Why Employee Owned Source Code Is Not (Yet) A Thing

I started writing about some kind of employee owned business in 2009, as a result of going to watch Michael Moore's movie, Capitalism: A Love Story. In 2015 I started to finally take this idea more seriously, and in the process of that began putting together the idea of employee owned source code and a license for it.

When I started to write about this concept, it was no surprise that Google didn't rank me number one for this idea. As an old SEO practitioner from back when SEO was a thing, I knew this was partly because I'd just started writing about it and partly because my layout needed some simple SEO 101 fixes. What did surprise me however was not that I wasn't first or even on page one, but that the people who ahead of me got there by a sort of semantic fuzziness -- nobody but me had actually been writing about employee owned source code per se.

As the old joke went, I was coming in second place in a beauty pageant in which the only contestant.

Is It Dumb, or Is It Just Hard?

Faced with the evidence of having invented a concept that Google didn't spider directly, I realized that I invented the concept, and once that horror dawned on me, I had to decide something. Was I the first to write about this because it's a dumb idea, or is no one else doing it because it's a good idea that's hard to do?

For reasons that any psychologist would no doubt find obvious, I didn't immediately gravitate toward the hypothesis that my idea was just dumb. No less an idea arbiter than Google was telling me it was my idea, after all. I wouldn't give that up easily. Having achieved the lofty status of an inventor, I didn't want to admit that what I had was not something cool like a lightbulb, but instead was something stupid like a rocking-chair powered can-opener.

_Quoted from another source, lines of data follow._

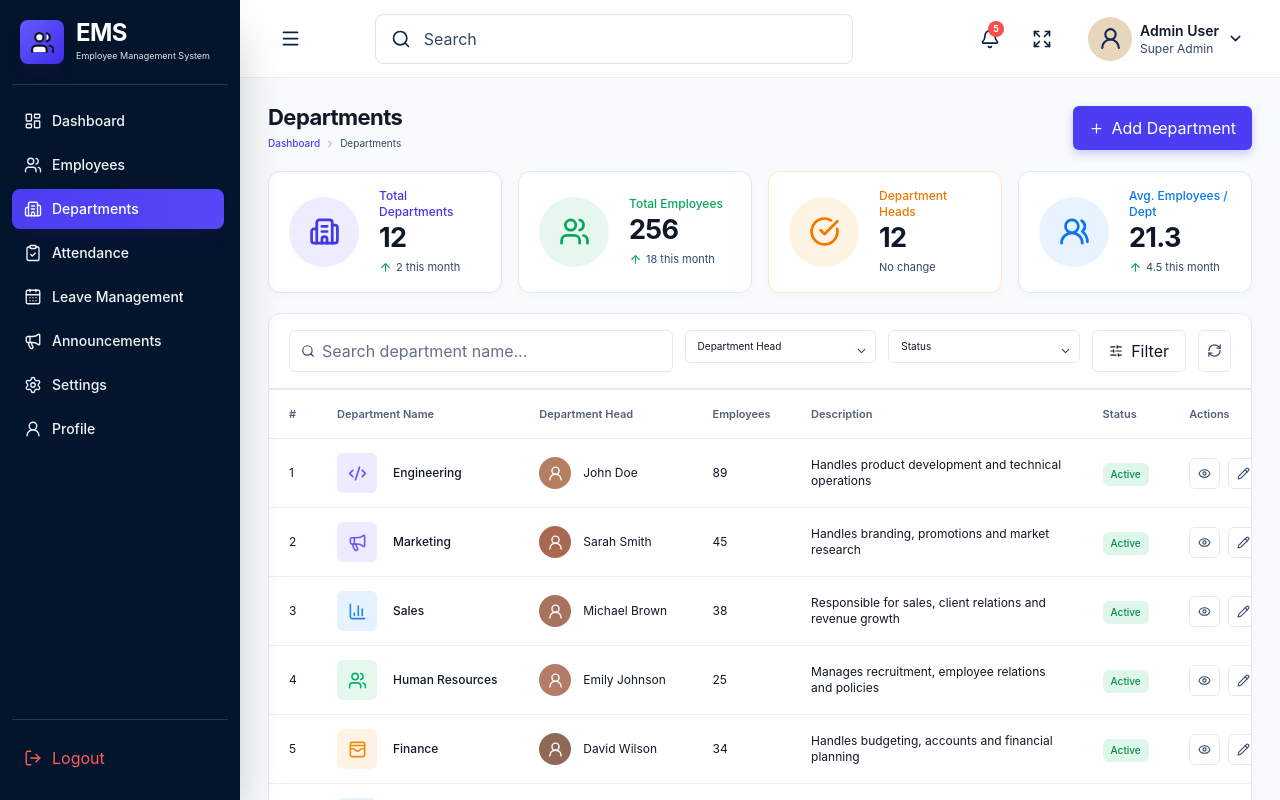
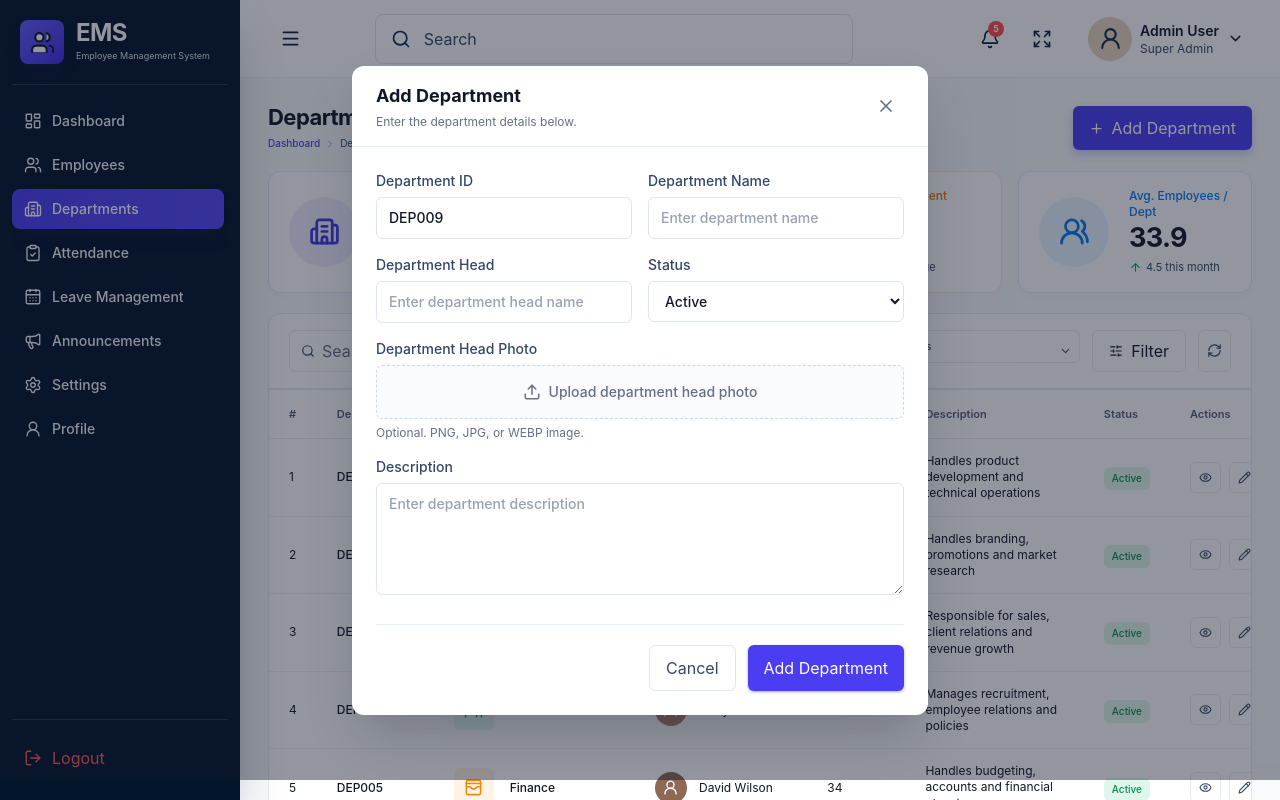
Before and after one commit to sunnykumar-singh/employee-management-system, a React (Vite) app: page /admin/departments in a window 1280 px wide. Both pictures are taken after typing "Sample" into the empty fields and a click on the button "Add Department". Shown: the top 800 px of the page. Built offline with nearby package versions, Linux system fonts and the light colour scheme.

Commit message:
feat: implement add department functionality

```diff
--- /dev/null
+++ b/src/components/departments/DepartmentForm.jsx
@@ -0,0 +1,43 @@
+import { Upload, X } from 'lucide-react';
+import { useEffect } from 'react';
+import { useForm } from 'react-hook-form';
+
+const fieldClassName = 'mt-1.5 w-full rounded-md border border-[#dfe6f0] bg-white px-3 py-2.5 text-sm text-[#101828] outline-none transition placeholder:text-[#98a2b3] focus:border-[#6659f5] focus:ring-2 focus:ring-[#ecebff]';
+
+const Field = ({ label, children }) => <label className="block text-sm font-medium text-[#344767]">{label}{children}</label>;
+const ErrorMessage = ({ error }) => error ? <p className="mt-1.5 text-xs text-[#f04438]">{error.message}</p> : null;
+
+const DepartmentForm = ({ department, departmentId, departments, isOpen, mode = 'add', onClose, onSubmit }) => {
+  const { register, handleSubmit, reset, formState: { errors, isSubmitting } } = useForm({ defaultValues: { departmentId: '', departmentName: '', departmentHead: '', description: '', status: 'Active', headPhoto: null } });
+  const isEditMode = mode === 'edit';
+
+  useEffect(() => {
+    if (!isOpen) return;
+    reset(isEditMode && department ? { departmentId: department.departmentId, departmentName: department.name, departmentHead: department.head, description: department.description, status: department.status, headPhoto: null } : { departmentId, departmentName: '', departmentHead: '', description: '', status: 'Active', headPhoto: null });
+  }, [department, isEditMode, isOpen, reset]);
+
+  if (!isOpen) return null;
+
+  const closeForm = () => { reset(); onClose(); };
+
+  return (
+    <div className="fixed inset-0 z-[60] flex items-center justify-center bg-[#101828]/45 p-4" role="dialog" aria-modal="true" aria-labelledby="department-form-title">
+      <div className="w-full max-w-xl rounded-xl bg-white shadow-2xl shadow-slate-900/25">
+        <header className="flex items-center justify-between border-b border-[#e7edf5] px-5 py-4 sm:px-6"><div><h2 id="department-form-title" className="text-lg font-bold text-[#101828]">{isEditMode ? 'Edit Department' : 'Add Department'}</h2><p className="mt-1 text-xs text-[#667085]">{isEditMode ? 'Update the department details below.' : 'Enter the department details below.'}</p></div><button className="rounded-md p-2 text-[#667085] transition hover:bg-slate-100 hover:text-[#101828]" type="button" onClick={closeForm} aria-label="Close form"><X size={20} /></button></header>
+        <form className="p-5 sm:p-6" onSubmit={handleSubmit(onSubmit)} noValidate>
+          <div className="grid gap-4 sm:grid-cols-2">
+            <Field label="Department ID"><input className={fieldClassName} placeholder="DEP009" {...register('departmentId', { required: 'Department ID is required.', validate: (value) => !departments.some((currentDepartment) => currentDepartment.departmentId.toLowerCase() === value.trim().toLowerCase() && currentDepartment.departmentId !== department?.departmentId) || 'This Department ID already exists.' })} /><ErrorMessage error={errors.departmentId} /></Field>
+            <Field label="Department Name"><input className={fieldClassName} placeholder="Enter department name" {...register('departmentName', { required: 'Department Name is required.', validate: (value) => value.trim().length > 0 || 'Department Name cannot be empty.' })} /><ErrorMessage error={errors.departmentName} /></Field>
+            <Field label="Department Head"><input className={fieldClassName} placeholder="Enter department head name" {...register('departmentHead', { required: 'Department Head is required.', validate: (value) => value.trim().length > 0 || 'Department Head cannot be empty.' })} /><ErrorMessage error={errors.departmentHead} /></Field>
+            <Field label="Status"><select className={fieldClassName} {...register('status', { required: 'Please select a status.' })}><option value="Active">Active</option><option value="Inactive">Inactive</option></select><ErrorMessage error={errors.status} /></Field>
+            <div className="sm:col-span-2"><Field label="Department Head Photo"><label className="mt-1.5 flex cursor-pointer items-center justify-center gap-2 rounded-md border border-dashed border-[#cfd8e6] bg-[#fafbff] px-3 py-4 text-sm text-[#667085] transition hover:border-[#6659f5] hover:bg-[#f5f4ff]"><Upload size={18} />Upload department head photo<input className="sr-only" type="file" accept="image/*" {...register('headPhoto')} /></label></Field><p className="mt-1.5 text-xs text-[#667085]">Optional. PNG, JPG, or WEBP image.</p></div>
+            <div className="sm:col-span-2"><Field label="Description"><textarea className={`${fieldClassName} min-h-28 resize-y`} placeholder="Enter department description" {...register('description', { required: 'Description is required.', validate: (value) => value.trim().length > 0 || 'Description cannot be empty.' })} /></Field><ErrorMessage error={errors.description} /></div>
+          </div>
+          <footer className="mt-6 flex justify-end gap-3 border-t border-[#e7edf5] pt-5"><button className="rounded-md border border-[#dfe6f0] px-4 py-2.5 text-sm font-medium text-[#344767] transition hover:bg-slate-50" type="button" onClick={closeForm}>Cancel</button><button className="rounded-md bg-[#4b3df2] px-4 py-2.5 text-sm font-medium text-white shadow-sm shadow-indigo-300 transition hover:bg-[#4032e8] disabled:cursor-not-allowed disabled:opacity-60" type="submit" disabled={isSubmitting}>{isEditMode ? 'Update Department' : 'Add Department'}</button></footer>
+        </form>
+      </div>
+    </div>
+  );
+};
+
+export default DepartmentForm;
--- a/src/components/departments/DepartmentHeader.jsx
+++ b/src/components/departments/DepartmentHeader.jsx
@@ -1,12 +1,12 @@
 import { ChevronRight, Plus } from 'lucide-react';
 
-const DepartmentHeader = () => (
+const DepartmentHeader = ({ onAddDepartment }) => (
   <header className="flex flex-wrap items-start justify-between gap-4">
     <div>
       <h1 className="text-[22px] font-bold leading-none tracking-tight text-[#101828]">Departments</h1>
       <nav className="mt-2 flex items-center gap-1 text-[10px]" aria-label="Breadcrumb"><span className="font-medium text-[#4a45e9]">Dashboard</span><ChevronRight size={12} className="text-[#98a2b3]" /><span className="text-[#344767]">Departments</span></nav>
     </div>
-    <button className="flex items-center gap-2 rounded-md bg-[#4b3df2] px-4 py-2.5 text-xs font-medium text-white shadow-[0_4px_9px_rgba(75,61,242,0.25)] transition hover:bg-[#4032e8]" type="button"><Plus size={15} /> Add Department</button>
+    <button className="flex items-center gap-2 rounded-md bg-[#4b3df2] px-4 py-2.5 text-xs font-medium text-white shadow-[0_4px_9px_rgba(75,61,242,0.25)] transition hover:bg-[#4032e8]" type="button" onClick={onAddDepartment}><Plus size={15} /> Add Department</button>
   </header>
 );
 
--- a/src/components/departments/DepartmentRow.jsx
+++ b/src/components/departments/DepartmentRow.jsx
@@ -7,8 +7,9 @@ const DepartmentRow = ({ department }) => {
   const Icon = icons[department.icon];
   return <tr className="border-b border-[#edf1f6] last:border-0 hover:bg-[#fafbff]">
     <td className="px-5 py-3.5 text-xs text-[#101828]">{department.id}</td>
+    <td className="px-5 py-3.5 whitespace-nowrap text-xs font-medium text-[#101828]">{department.departmentId}</td>
     <td className="px-5 py-3.5"><div className="flex items-center gap-4"><span className="flex size-10 shrink-0 items-center justify-center rounded-md" style={{ color: department.color, backgroundColor: department.background }}><Icon size={19} /></span><span className="whitespace-nowrap text-xs font-medium text-[#101828]">{department.name}</span></div></td>
-    <td className="px-5 py-3.5"><div className="flex items-center gap-3"><span className="flex size-8 items-center justify-center rounded-full text-white" style={{ backgroundColor: department.avatar }}><UserRound size={17} /></span><span className="whitespace-nowrap text-xs text-[#101828]">{department.head}</span></div></td>
+    <td className="px-5 py-3.5"><div className="flex items-center gap-3"><span className="flex size-8 shrink-0 items-center justify-center overflow-hidden rounded-full text-white" style={{ backgroundColor: department.avatar }}>{department.headPhoto ? <img className="size-full object-cover" src={department.headPhoto} alt="" /> : <UserRound size={17} />}</span><span className="whitespace-nowrap text-xs text-[#101828]">{department.head}</span></div></td>
     <td className="px-5 py-3.5 text-xs text-[#101828]">{department.employees}</td>
     <td className="max-w-[290px] px-5 py-3.5 text-xs leading-[1.35] text-[#101828]">{department.description}</td>
     <td className="px-5 py-3.5"><span className="inline-flex rounded-md bg-[#dff7ea] px-2 py-1 text-[10px] font-medium text-[#058a49]">{department.status}</span></td>
--- a/src/components/departments/DepartmentStats.jsx
+++ b/src/components/departments/DepartmentStats.jsx
@@ -3,16 +3,26 @@ import { departmentStatistics } from '../../data/departmentsData.js';
 
 const icons = { building: Building2, employees: Users, heads: CircleCheckBig, average: UsersRound };
 
-const DepartmentStats = () => (
+const DepartmentStats = ({ departments }) => {
+  const totalEmployees = departments.reduce((total, department) => total + department.employees, 0);
+  const values = {
+    'Total Departments': departments.length,
+    'Total Employees': totalEmployees,
+    'Department Heads': new Set(departments.map((department) => department.head)).size,
+    'Avg. Employees / Dept': departments.length ? (totalEmployees / departments.length).toFixed(1) : '0.0',
+  };
+
+  return (
   <section className="grid grid-cols-1 gap-4 sm:grid-cols-2 xl:grid-cols-4">
     {departmentStatistics.map((stat) => {
       const Icon = icons[stat.icon];
       return <article key={stat.title} className="flex min-h-[116px] items-center gap-5 rounded-xl border bg-white px-5 py-4 shadow-[0_3px_10px_rgba(16,24,40,0.025)]" style={{ borderColor: stat.border }}>
         <span className="flex size-[70px] shrink-0 items-center justify-center rounded-full" style={{ backgroundColor: stat.background, color: stat.color }}><Icon size={31} strokeWidth={2.1} /></span>
-        <div className="min-w-0"><p className="text-xs font-medium" style={{ color: stat.color }}>{stat.title}</p><p className="mt-1 text-[27px] font-bold leading-none tracking-tight text-[#101828]">{stat.value}</p><p className="mt-2 flex items-center gap-1 text-[11px] text-[#344767]">{stat.trend === 'up' && <ArrowUp size={13} className="text-[#0da55d]" />}{stat.change}</p></div>
+        <div className="min-w-0"><p className="text-xs font-medium" style={{ color: stat.color }}>{stat.title}</p><p className="mt-1 text-[27px] font-bold leading-none tracking-tight text-[#101828]">{values[stat.title]}</p><p className="mt-2 flex items-center gap-1 text-[11px] text-[#344767]">{stat.trend === 'up' && <ArrowUp size={13} className="text-[#0da55d]" />}{stat.change}</p></div>
       </article>;
     })}
   </section>
-);
+  );
+};
 
 export default DepartmentStats;
--- a/src/components/departments/DepartmentTable.jsx
+++ b/src/components/departments/DepartmentTable.jsx
@@ -9,7 +9,7 @@ const DepartmentTable = ({ departments }) => (
     <div className="overflow-x-auto">
       {departments.length ? <table className="w-full min-w-[1050px] border-collapse"><DepartmentTableHeader /><tbody>{departments.map((department) => <DepartmentRow key={department.id} department={department} />)}</tbody></table> : <EmptyState />}
     </div>
-    <Pagination pagination={departmentPagination} />
+    <Pagination pagination={{ ...departmentPagination, end: departments.length, total: departments.length }} />
   </section>
 );
 
--- a/src/components/departments/DepartmentTableHeader.jsx
+++ b/src/components/departments/DepartmentTableHeader.jsx
@@ -1,4 +1,4 @@
-const headers = ['#', 'Department Name', 'Department Head', 'Employees', 'Description', 'Status', 'Actions'];
+const headers = ['#', 'Department ID', 'Department Name', 'Department Head', 'Employees', 'Description', 'Status', 'Actions'];
 
 const DepartmentTableHeader = () => <thead className="border-y border-[#e8edf4] bg-white"><tr>{headers.map((header) => <th className="whitespace-nowrap px-5 py-4 text-left text-[11px] font-semibold text-[#526078]" scope="col" key={header}>{header}</th>)}</tr></thead>;
 
--- a/src/data/departmentsData.js
+++ b/src/data/departmentsData.js
@@ -11,14 +11,14 @@ export const departmentFilterOptions = {
 };
 
 export const departments = [
-  { id: 1, name: 'Engineering', head: 'John Doe', employees: 89, description: 'Handles product development and technical operations', status: 'Active', icon: 'code', color: '#5a4ff2', background: '#ecebff', avatar: '#b77f62' },
-  { id: 2, name: 'Marketing', head: 'Sarah Smith', employees: 45, description: 'Handles branding, promotions and market research', status: 'Active', icon: 'megaphone', color: '#6858ee', background: '#ecebff', avatar: '#a96852' },
-  { id: 3, name: 'Sales', head: 'Michael Brown', employees: 38, description: 'Responsible for sales, client relations and revenue growth', status: 'Active', icon: 'chart', color: '#2585f3', background: '#e7f2ff', avatar: '#a8735e' },
-  { id: 4, name: 'Human Resources', head: 'Emily Johnson', employees: 25, description: 'Manages recruitment, employee relations and policies', status: 'Active', icon: 'users', color: '#0ab16b', background: '#e5f8ee', avatar: '#b27c68' },
-  { id: 5, name: 'Finance', head: 'David Wilson', employees: 34, description: 'Handles budgeting, accounts and financial planning', status: 'Active', icon: 'wallet', color: '#ef8a09', background: '#fff3e5', avatar: '#8f6955' },
-  { id: 6, name: 'Customer Support', head: 'Jessica Davis', employees: 18, description: 'Handles customer queries and post-sales support', status: 'Active', icon: 'headphones', color: '#1683f5', background: '#e8f3ff', avatar: '#9e6a58' },
-  { id: 7, name: 'Design', head: 'Daniel Martinez', employees: 12, description: 'Responsible for UI/UX and visual design', status: 'Active', icon: 'pen', color: '#f04438', background: '#ffebeb', avatar: '#ad775d' },
-  { id: 8, name: 'Quality Assurance', head: 'Olivia Taylor', employees: 10, description: 'Ensures product quality and process improvements', status: 'Active', icon: 'shield', color: '#0eaf72', background: '#e4f8ee', avatar: '#a66f59' },
+  { id: 1, departmentId: 'DEP001', name: 'Engineering', head: 'John Doe', employees: 89, description: 'Handles product development and technical operations', status: 'Active', icon: 'code', color: '#5a4ff2', background: '#ecebff', avatar: '#b77f62' },
+  { id: 2, departmentId: 'DEP002', name: 'Marketing', head: 'Sarah Smith', employees: 45, description: 'Handles branding, promotions and market research', status: 'Active', icon: 'megaphone', color: '#6858ee', background: '#ecebff', avatar: '#a96852' },
+  { id: 3, departmentId: 'DEP003', name: 'Sales', head: 'Michael Brown', employees: 38, description: 'Responsible for sales, client relations and revenue growth', status: 'Active', icon: 'chart', color: '#2585f3', background: '#e7f2ff', avatar: '#a8735e' },
+  { id: 4, departmentId: 'DEP004', name: 'Human Resources', head: 'Emily Johnson', employees: 25, description: 'Manages recruitment, employee relations and policies', status: 'Active', icon: 'users', color: '#0ab16b', background: '#e5f8ee', avatar: '#b27c68' },
+  { id: 5, departmentId: 'DEP005', name: 'Finance', head: 'David Wilson', employees: 34, description: 'Handles budgeting, accounts and financial planning', status: 'Active', icon: 'wallet', color: '#ef8a09', background: '#fff3e5', avatar: '#8f6955' },
+  { id: 6, departmentId: 'DEP006', name: 'Customer Support', head: 'Jessica Davis', employees: 18, description: 'Handles customer queries and post-sales support', status: 'Active', icon: 'headphones', color: '#1683f5', background: '#e8f3ff', avatar: '#9e6a58' },
+  { id: 7, departmentId: 'DEP007', name: 'Design', head: 'Daniel Martinez', employees: 12, description: 'Responsible for UI/UX and visual design', status: 'Active', icon: 'pen', color: '#f04438', background: '#ffebeb', avatar: '#ad775d' },
+  { id: 8, departmentId: 'DEP008', name: 'Quality Assurance', head: 'Olivia Taylor', employees: 10, description: 'Ensures product quality and process improvements', status: 'Active', icon: 'shield', color: '#0eaf72', background: '#e4f8ee', avatar: '#a66f59' },
 ];
 
 export const departmentPagination = { start: 1, end: 8, total: 12, currentPage: 1, pages: [1, 2], pageSize: '10 / page' };
--- a/src/pages/admin/Departments.jsx
+++ b/src/pages/admin/Departments.jsx
@@ -1,18 +1,51 @@
+import { useState } from 'react';
+import { ToastContainer, toast } from 'react-toastify';
 import DepartmentFilters from '../../components/departments/DepartmentFilters.jsx';
+import DepartmentForm from '../../components/departments/DepartmentForm.jsx';
 import DepartmentHeader from '../../components/departments/DepartmentHeader.jsx';
 import DepartmentStats from '../../components/departments/DepartmentStats.jsx';
 import DepartmentTable from '../../components/departments/DepartmentTable.jsx';
 import { departments } from '../../data/departmentsData.js';
 
-const Departments = () => (
-  <div className="mx-auto max-w-[1280px] space-y-5">
-    <DepartmentHeader />
-    <DepartmentStats />
+const departmentStyles = [
+  { icon: 'building', color: '#5a4ff2', background: '#ecebff', avatar: '#6659f5' },
+  { icon: 'users', color: '#0ab16b', background: '#e5f8ee', avatar: '#159b61' },
+  { icon: 'chart', color: '#2585f3', background: '#e7f2ff', avatar: '#2b77d8' },
+];
+
+const Departments = () => {
+  const [departmentList, setDepartmentList] = useState(departments);
+  const [isFormOpen, setIsFormOpen] = useState(false);
+  const nextDepartmentNumber = departmentList.reduce((largestId, department) => Math.max(largestId, department.id), 0) + 1;
+  const departmentId = `DEP${String(nextDepartmentNumber).padStart(3, '0')}`;
+
+  const addDepartment = (values) => {
+    const style = departmentStyles[(nextDepartmentNumber - 1) % departmentStyles.length];
+    setDepartmentList((currentDepartments) => [...currentDepartments, {
+      id: nextDepartmentNumber,
+      departmentId: values.departmentId.trim(),
+      name: values.departmentName.trim(),
+      head: values.departmentHead,
+      description: values.description.trim(),
+      status: values.status,
+      employees: 0,
+      headPhoto: values.headPhoto?.[0] ? URL.createObjectURL(values.headPhoto[0]) : null,
+      ...style,
+    }]);
+    setIsFormOpen(false);
+    toast.success('Department added successfully.');
+  };
+
+  return <div className="mx-auto max-w-[1280px] space-y-5">
+    <DepartmentHeader onAddDepartment={() => setIsFormOpen(true)} />
+    <DepartmentStats departments={departmentList} />
     <div>
       <DepartmentFilters />
-      <DepartmentTable departments={departments} />
+      <DepartmentTable departments={departmentList} />
     </div>
-  </div>
-);
+    <DepartmentForm departmentId={departmentId} departments={departmentList} isOpen={isFormOpen} onClose={() => setIsFormOpen(false)} onSubmit={addDepartment} />
+    <ToastContainer position="top-right" theme="light" />
+  </div>;
+};
 
 export default Departments;
```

In fairness to my reader I should probably point out that I think a rocking-chair powered can opener would be awesome, so feel free to bail on me early. But with all due respect to my own psychological defense mechanisms, I believe there are real reasons that can be offered under the heading we are about to encounter now.

Why Employee Owned Source Code Is Hard

Here are some reasons which Mr. Markdown will be good enough to number for me.

  1. You have to believe in yourself. Investing several hundred or several thousand hours in a project with no immediate money on the table is not for the faint of heart. The self doubt has killed this thing a few times for me. Hence the six year period between 2009 and 2015. But in the end I'm left with something a top producer in another business told me -- "If you don't believe in yourself, who else is going to do it?"

  2. You have to believe in others. In addition to believing in yourself, my business model of "work an hour, get an hour of equity" means I also have to believe that others will contribute productive work to my project, and that together we'll achive something marketable.

  3. Someone else has to believe in you. Having the best wife in the world is certainly very much an advantage to me, inasmuch as in that capacity she does me the courtesy of believing in me even when I don't. The partership in this case also has a very practical angle. Jenniffer is just embarking on her career as a software developer, so working for CodeSolid for shares of equity when she's ready to contribute to the project will give her real world experience she can parlay into a day job if Goalboost hasn't started turning a profit by then. I also recently had the good fortune to have another programmer, George Marks, join the team. Apparently if one believes in oneself long enough and has the best wife in the world, eventually others begin to consider your ideas worthy as well.

  4. You have to believe in the RIGHT people. As part of my education in my own unique offering, I've explored a lot of different communities of technical cooperatives and startup weekenders. Most of this has left me even more confident in my vision of producing a 100% employee owned business, not some hybrid where there are "owner founders" together with "you other unfortunate dummies". The goal here is not to put a green label on what is essentially capitalist greed. Nor is the goal to create something that we're going to pitch to investors. We don't need to be disruptive and rich -- a decent product at a fair price will feed us just fine if we don't have capitalists pigs making a mess at the trough. The idea of pitching investors is only sound if the predicate contains the phrase "out the window."

  5. You have to not believe in yourself too much. All the blog posts in the world won't check in any code for you. And with that, it's probably time I checked in some code, isn't it?

Written by John Lockwood in misc on Wed 30 December 2015.